## About this task:
Print out the full listing below, word for word.

## Given data:

*** Block opens ***

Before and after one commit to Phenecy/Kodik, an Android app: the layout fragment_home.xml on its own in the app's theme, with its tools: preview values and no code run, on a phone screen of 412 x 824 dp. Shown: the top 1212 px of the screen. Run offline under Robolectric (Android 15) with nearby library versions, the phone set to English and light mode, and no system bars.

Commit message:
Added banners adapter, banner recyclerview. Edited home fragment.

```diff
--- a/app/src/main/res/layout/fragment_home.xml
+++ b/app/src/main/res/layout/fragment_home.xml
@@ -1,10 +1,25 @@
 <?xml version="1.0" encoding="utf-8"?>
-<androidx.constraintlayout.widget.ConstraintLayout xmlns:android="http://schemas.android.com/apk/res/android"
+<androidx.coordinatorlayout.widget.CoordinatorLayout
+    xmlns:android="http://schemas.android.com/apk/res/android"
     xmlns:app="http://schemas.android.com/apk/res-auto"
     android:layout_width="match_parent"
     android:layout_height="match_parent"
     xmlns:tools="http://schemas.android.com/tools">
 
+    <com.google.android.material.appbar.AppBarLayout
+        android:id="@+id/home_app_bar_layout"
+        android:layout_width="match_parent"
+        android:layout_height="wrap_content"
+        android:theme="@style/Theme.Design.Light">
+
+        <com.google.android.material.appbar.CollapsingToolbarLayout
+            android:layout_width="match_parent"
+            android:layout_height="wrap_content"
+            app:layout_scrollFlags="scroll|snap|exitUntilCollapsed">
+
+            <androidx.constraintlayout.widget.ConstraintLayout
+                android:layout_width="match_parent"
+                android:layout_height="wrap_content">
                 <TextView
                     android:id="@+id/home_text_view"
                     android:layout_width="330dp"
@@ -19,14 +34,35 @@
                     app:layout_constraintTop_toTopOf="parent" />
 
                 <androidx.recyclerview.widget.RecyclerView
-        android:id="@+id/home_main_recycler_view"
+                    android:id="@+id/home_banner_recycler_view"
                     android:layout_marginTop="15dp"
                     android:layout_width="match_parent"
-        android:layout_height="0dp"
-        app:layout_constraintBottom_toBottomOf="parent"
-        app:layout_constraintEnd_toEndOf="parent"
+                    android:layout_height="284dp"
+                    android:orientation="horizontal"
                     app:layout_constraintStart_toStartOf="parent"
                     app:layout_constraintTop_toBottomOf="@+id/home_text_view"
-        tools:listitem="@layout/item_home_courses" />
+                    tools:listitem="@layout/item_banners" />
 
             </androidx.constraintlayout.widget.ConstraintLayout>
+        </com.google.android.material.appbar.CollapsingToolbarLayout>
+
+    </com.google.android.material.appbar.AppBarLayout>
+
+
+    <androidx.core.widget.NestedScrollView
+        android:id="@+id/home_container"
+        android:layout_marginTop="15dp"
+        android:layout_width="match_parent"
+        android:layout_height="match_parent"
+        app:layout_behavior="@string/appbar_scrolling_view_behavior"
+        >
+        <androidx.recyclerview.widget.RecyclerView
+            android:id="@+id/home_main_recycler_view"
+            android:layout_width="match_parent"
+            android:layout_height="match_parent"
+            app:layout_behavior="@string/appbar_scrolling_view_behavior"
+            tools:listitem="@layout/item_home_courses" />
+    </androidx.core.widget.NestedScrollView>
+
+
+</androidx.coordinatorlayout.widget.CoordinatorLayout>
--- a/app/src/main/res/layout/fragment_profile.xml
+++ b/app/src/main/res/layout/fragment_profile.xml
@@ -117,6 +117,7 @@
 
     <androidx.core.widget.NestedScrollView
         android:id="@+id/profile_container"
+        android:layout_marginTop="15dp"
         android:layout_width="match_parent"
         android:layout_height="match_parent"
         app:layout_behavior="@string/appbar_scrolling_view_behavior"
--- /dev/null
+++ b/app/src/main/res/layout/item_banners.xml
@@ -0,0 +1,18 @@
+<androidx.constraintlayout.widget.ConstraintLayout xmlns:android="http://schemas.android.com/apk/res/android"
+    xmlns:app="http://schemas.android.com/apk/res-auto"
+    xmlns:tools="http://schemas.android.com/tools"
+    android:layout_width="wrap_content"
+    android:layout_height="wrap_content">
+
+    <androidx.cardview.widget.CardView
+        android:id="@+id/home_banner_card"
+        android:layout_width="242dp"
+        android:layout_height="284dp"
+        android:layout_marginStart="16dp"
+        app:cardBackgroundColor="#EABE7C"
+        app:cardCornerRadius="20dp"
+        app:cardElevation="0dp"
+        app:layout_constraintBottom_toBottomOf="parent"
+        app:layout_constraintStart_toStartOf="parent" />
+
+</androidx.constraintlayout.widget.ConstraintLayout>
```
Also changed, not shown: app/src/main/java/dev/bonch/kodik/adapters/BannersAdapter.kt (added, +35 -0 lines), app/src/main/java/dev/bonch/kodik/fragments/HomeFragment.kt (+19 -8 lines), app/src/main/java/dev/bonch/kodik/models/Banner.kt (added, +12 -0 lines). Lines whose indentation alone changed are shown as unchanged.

*** Block closes ***

## Completed task:
Before and after one commit to Phenecy/Kodik, an Android app: the layout fragment_home.xml on its own in the app's theme, with its tools: preview values and no code run, on a phone screen of 412 x 824 dp. Shown: the top 1212 px of the screen. Run offline under Robolectric (Android 15) with nearby library versions, the phone set to English and light mode, and no system bars.

Commit message:
Added banners adapter, banner recyclerview. Edited home fragment.

```diff
--- a/app/src/main/res/layout/fragment_home.xml
+++ b/app/src/main/res/layout/fragment_home.xml
@@ -1,10 +1,25 @@
 <?xml version="1.0" encoding="utf-8"?>
-<androidx.constraintlayout.widget.ConstraintLayout xmlns:android="http://schemas.android.com/apk/res/android"
+<androidx.coordinatorlayout.widget.CoordinatorLayout
+    xmlns:android="http://schemas.android.com/apk/res/android"
     xmlns:app="http://schemas.android.com/apk/res-auto"
     android:layout_width="match_parent"
     android:layout_height="match_parent"
     xmlns:tools="http://schemas.android.com/tools">
 
+    <com.google.android.material.appbar.AppBarLayout
+        android:id="@+id/home_app_bar_layout"
+        android:layout_width="match_parent"
+        android:layout_height="wrap_content"
+        android:theme="@style/Theme.Design.Light">
+
+        <com.google.android.material.appbar.CollapsingToolbarLayout
+            android:layout_width="match_parent"
+            android:layout_height="wrap_content"
+            app:layout_scrollFlags="scroll|snap|exitUntilCollapsed">
+
+            <androidx.constraintlayout.widget.ConstraintLayout
+                android:layout_width="match_parent"
+                android:layout_height="wrap_content">
                 <TextView
                     android:id="@+id/home_text_view"
                     android:layout_width="330dp"
@@ -19,14 +34,35 @@
                     app:layout_constraintTop_toTopOf="parent" />
 
                 <androidx.recyclerview.widget.RecyclerView
-        android:id="@+id/home_main_recycler_view"
+                    android:id="@+id/home_banner_recycler_view"
                     android:layout_marginTop="15dp"
                     android:layout_width="match_parent"
-        android:layout_height="0dp"
-        app:layout_constraintBottom_toBottomOf="parent"
-        app:layout_constraintEnd_toEndOf="parent"
+                    android:layout_height="284dp"
+                    android:orientation="horizontal"
                     app:layout_constraintStart_toStartOf="parent"
                     app:layout_constraintTop_toBottomOf="@+id/home_text_view"
-        tools:listitem="@layout/item_home_courses" />
+                    tools:listitem="@layout/item_banners" />
 
             </androidx.constraintlayout.widget.ConstraintLayout>
+        </com.google.android.material.appbar.CollapsingToolbarLayout>
+
+    </com.google.android.material.appbar.AppBarLayout>
+
+
+    <androidx.core.widget.NestedScrollView
+        android:id="@+id/home_container"
+        android:layout_marginTop="15dp"
+        android:layout_width="match_parent"
+        android:layout_height="match_parent"
+        app:layout_behavior="@string/appbar_scrolling_view_behavior"
+        >
+        <androidx.recyclerview.widget.RecyclerView
+            android:id="@+id/home_main_recycler_view"
+            android:layout_width="match_parent"
+            android:layout_height="match_parent"
+            app:layout_behavior="@string/appbar_scrolling_view_behavior"
+            tools:listitem="@layout/item_home_courses" />
+    </androidx.core.widget.NestedScrollView>
+
+
+</androidx.coordinatorlayout.widget.CoordinatorLayout>
--- a/app/src/main/res/layout/fragment_profile.xml
+++ b/app/src/main/res/layout/fragment_profile.xml
@@ -117,6 +117,7 @@
 
     <androidx.core.widget.NestedScrollView
         android:id="@+id/profile_container"
+        android:layout_marginTop="15dp"
         android:layout_width="match_parent"
         android:layout_height="match_parent"
         app:layout_behavior="@string/appbar_scrolling_view_behavior"
--- /dev/null
+++ b/app/src/main/res/layout/item_banners.xml
@@ -0,0 +1,18 @@
+<androidx.constraintlayout.widget.ConstraintLayout xmlns:android="http://schemas.android.com/apk/res/android"
+    xmlns:app="http://schemas.android.com/apk/res-auto"
+    xmlns:tools="http://schemas.android.com/tools"
+    android:layout_width="wrap_content"
+    android:layout_height="wrap_content">
+
+    <androidx.cardview.widget.CardView
+        android:id="@+id/home_banner_card"
+        android:layout_width="242dp"
+        android:layout_height="284dp"
+        android:layout_marginStart="16dp"
+        app:cardBackgroundColor="#EABE7C"
+        app:cardCornerRadius="20dp"
+        app:cardElevation="0dp"
+        app:layout_constraintBottom_toBottomOf="parent"
+        app:layout_constraintStart_toStartOf="parent" />
+
+</androidx.constraintlayout.widget.ConstraintLayout>
```
Also changed, not shown: app/src/main/java/dev/bonch/kodik/adapters/BannersAdapter.kt (added, +35 -0 lines), app/src/main/java/dev/bonch/kodik/fragments/HomeFragment.kt (+19 -8 lines), app/src/main/java/dev/bonch/kodik/models/Banner.kt (added, +12 -0 lines). Lines whose indentation alone changed are shown as unchanged.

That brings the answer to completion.